Psychologists nowadays often get harried calls from parents and guardians about their children suffering from anxiety and low self-esteem because of their involvement on social media. How does that work? These teenagers find beautiful pictures of vacations and dining-outs of their peers and classmates on social media pages. It is obvious that some of the students in a class will have well-heeled parents who can take them off to exotic vacations and to five-star hotels for dinner. When they post these pictures of an elegant lifestyle online, the not-so-well-off children feel deprived.
How Social Media is Impacting Children?
There are several instances of such children coaxing and pushing their parents to spend more during vacations or when they eat out at restaurants. Their purpose is simple: they want to talk and share these experiences online! It’s as if the sharing of such photos and videos is more important to them than the feeling of actually experiencing them.
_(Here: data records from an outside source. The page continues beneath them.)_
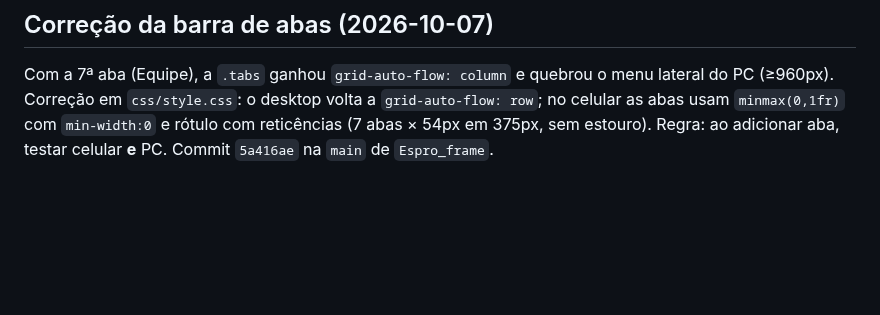
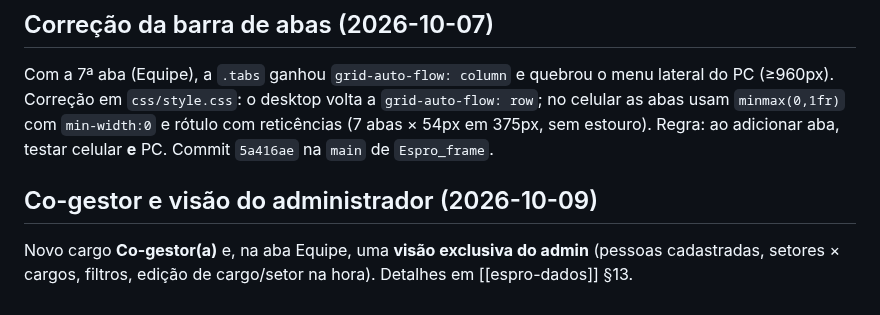
Before and after one commit to VitorTozeti/Obsidian-vitor, a Markdown page: projetos/espro/espro.md, the part around one of its changes. Rendered like a GitHub page; blank space fills up the shorter version.

```diff
--- a/projetos/espro/espro.md
+++ b/projetos/espro/espro.md
@@ -88,3 +88,6 @@ Dados e localização: [[espro-dados]].
 
 ## Correção da barra de abas (2026-10-07)
 Com a 7ª aba (Equipe), a `.tabs` ganhou `grid-auto-flow: column` e quebrou o menu lateral do PC (≥960px). Correção em `css/style.css`: o desktop volta a `grid-auto-flow: row`; no celular as abas usam `minmax(0,1fr)` com `min-width:0` e rótulo com reticências (7 abas × 54px em 375px, sem estouro). Regra: ao adicionar aba, testar celular **e** PC. Commit `5a416ae` na `main` de `Espro_frame`.
+
+## Co-gestor e visão do administrador (2026-10-09)
+Novo cargo **Co-gestor(a)** e, na aba Equipe, uma **visão exclusiva do admin** (pessoas cadastradas, setores × cargos, filtros, edição de cargo/setor na hora). Detalhes em [[espro-dados]] §13.
```
Also changed, not shown: other parts of projetos/espro/espro.md (+1 -1 lines), projetos/espro/espro-dados.md (+6 -1 lines).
The likes and shares on these pictures and videos keep their self-esteem boosted. In the absence of such attention, they feel low and depressed. They also feel bouts of anxiety about what people will think about their latest photos and posts.
There is no single way to get a teenager or young adult out of this virtual vortex. Psychological counselling in such cases is a must, before the concerned person takes any drastic step out of these feelings of anxiety and poor self-worth. A professional psychologist will instill a feeling of confidence in the teenager, assuring them that their worth cannot be measured through social media posts. It requires more than just random comments by faceless netizens to affect a person emotionally. Sustained therapy and time away from social networks will slowly begin to bring back the person’s sense of actually valuing life for what it is.